#### [Task statement]
Look for the word "closed" in the data below, and copy every line that holds it.

#### [Input data]

"""

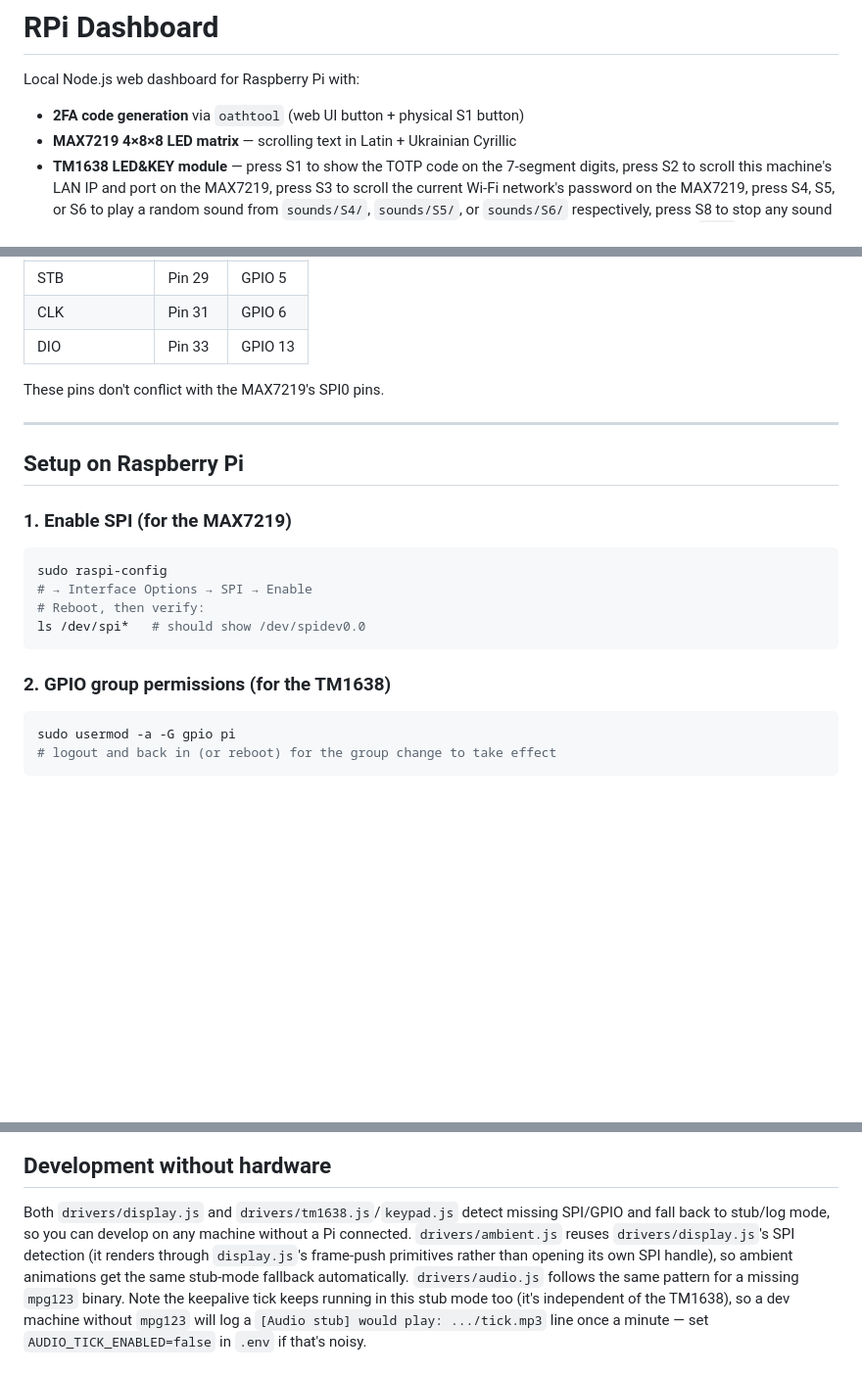
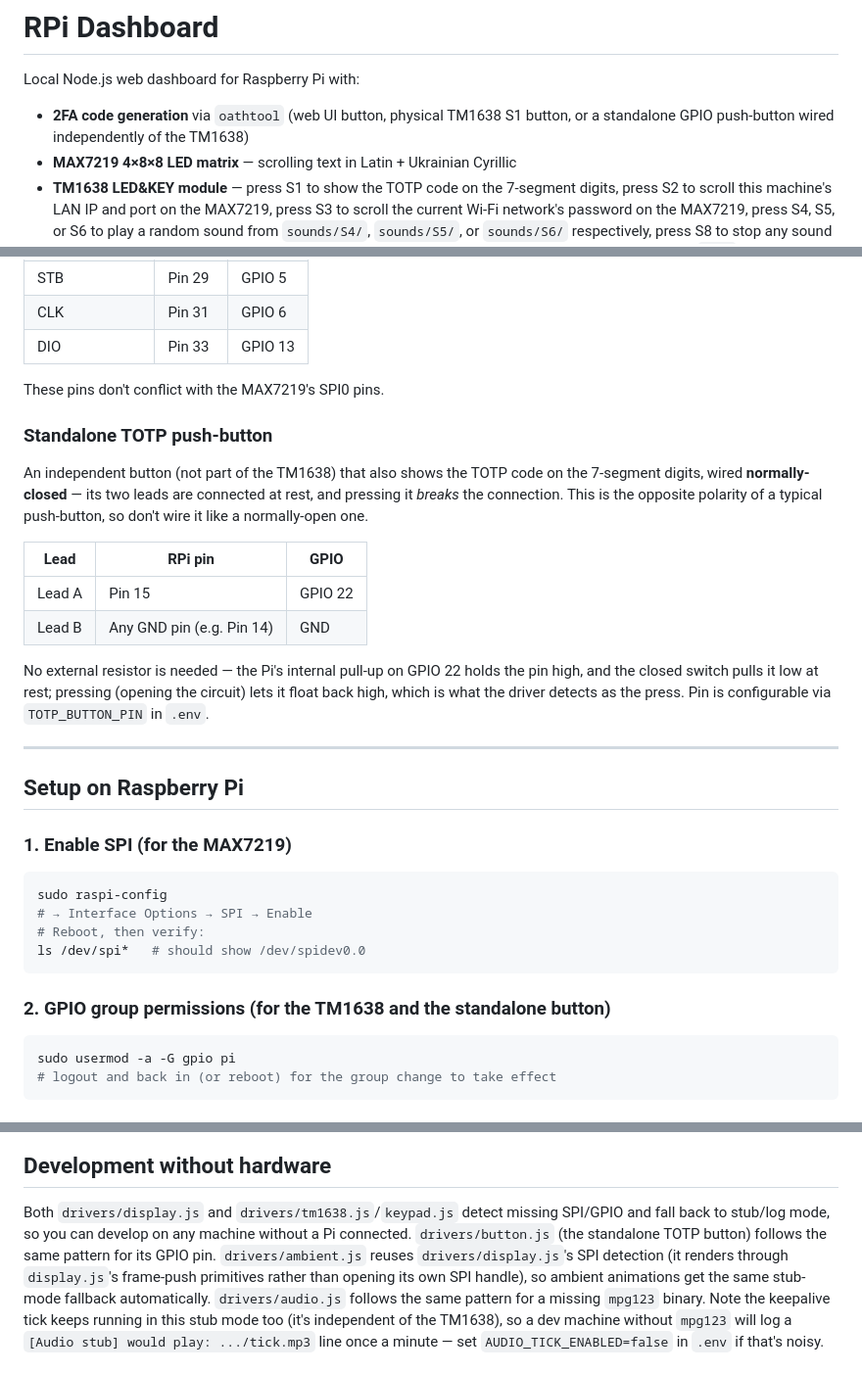
Before and after one commit to oleksiisedun/rpi-dashboard, a Markdown page: README.md, 3 parts joined by grey strips. Shown at 98% size. Rendered like a GitHub page; blank space fills up the shorter version.

Commit message:
Document the standalone TOTP button in CLAUDE.md and README
Covers wiring (normally-closed, pin 15/GPIO22), the inverted rising-edge
polarity gotcha, and the driver's place in the hardware-detection pattern.

Co-Authored-By: Claude Sonnet 5 <noreply@anthropic.com>
Claude-Session: https://claude.ai/code/session_01Q15UX7yJLnryw8YGHbc3EY

````diff
--- a/README.md
+++ b/README.md
@@ -1,7 +1,8 @@
 # RPi Dashboard
 
 Local Node.js web dashboard for Raspberry Pi with:
-- **2FA code generation** via `oathtool` (web UI button + physical S1 button)
+- **2FA code generation** via `oathtool` (web UI button, physical TM1638 S1
+  button, or a standalone GPIO push-button wired independently of the TM1638)
 - **MAX7219 4×8×8 LED matrix** — scrolling text in Latin + Ukrainian Cyrillic
 - **TM1638 LED&KEY module** — press S1 to show the TOTP code on the 7-segment
   digits, press S2 to scroll this machine's LAN IP and port on the MAX7219,
@@ -42,6 +43,24 @@ Connect to the **IN** connector (rightmost on the PCB back).
 
 These pins don't conflict with the MAX7219's SPI0 pins.
 
+### Standalone TOTP push-button
+
+An independent button (not part of the TM1638) that also shows the TOTP code
+on the 7-segment digits, wired **normally-closed** — its two leads are
+connected at rest, and pressing it *breaks* the connection. This is the
+opposite polarity of a typical push-button, so don't wire it like a
+normally-open one.
+
+| Lead | RPi pin | GPIO |
+|---|---|---|
+| Lead A | Pin 15 | GPIO 22 |
+| Lead B | Any GND pin (e.g. Pin 14) | GND |
+
+No external resistor is needed — the Pi's internal pull-up on GPIO 22 holds
+the pin high, and the closed switch pulls it low at rest; pressing (opening
+the circuit) lets it float back high, which is what the driver detects as
+the press. Pin is configurable via `TOTP_BUTTON_PIN` in `.env`.
+
 ---
 
 ## Setup on Raspberry Pi
@@ -55,7 +74,7 @@ sudo raspi-config
 ls /dev/spi*   # should show /dev/spidev0.0
 ```
 
-### 2. GPIO group permissions (for the TM1638)
+### 2. GPIO group permissions (for the TM1638 and the standalone button)
 
 ```bash
 sudo usermod -a -G gpio pi
@@ -299,7 +318,8 @@ graph TD
 
 Both `drivers/display.js` and `drivers/tm1638.js`/`keypad.js` detect missing SPI/GPIO
 and fall back to stub/log mode, so you can develop on any machine
-without a Pi connected. `drivers/ambient.js` reuses `drivers/display.js`'s SPI
+without a Pi connected. `drivers/button.js` (the standalone TOTP button) follows
+the same pattern for its GPIO pin. `drivers/ambient.js` reuses `drivers/display.js`'s SPI
 detection (it renders through `display.js`'s frame-push primitives rather than
 opening its own SPI handle), so ambient animations get the same stub-mode
 fallback automatically. `drivers/audio.js` follows the same pattern for a missing
````
Also changed, not shown: CLAUDE.md (+9 -2 lines).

"""

#### [Completed task]
Covers wiring (normally-closed, pin 15/GPIO22), the inverted rising-edge
+on the 7-segment digits, wired **normally-closed** — its two leads are
+the pin high, and the closed switch pulls it low at rest; pressing (opening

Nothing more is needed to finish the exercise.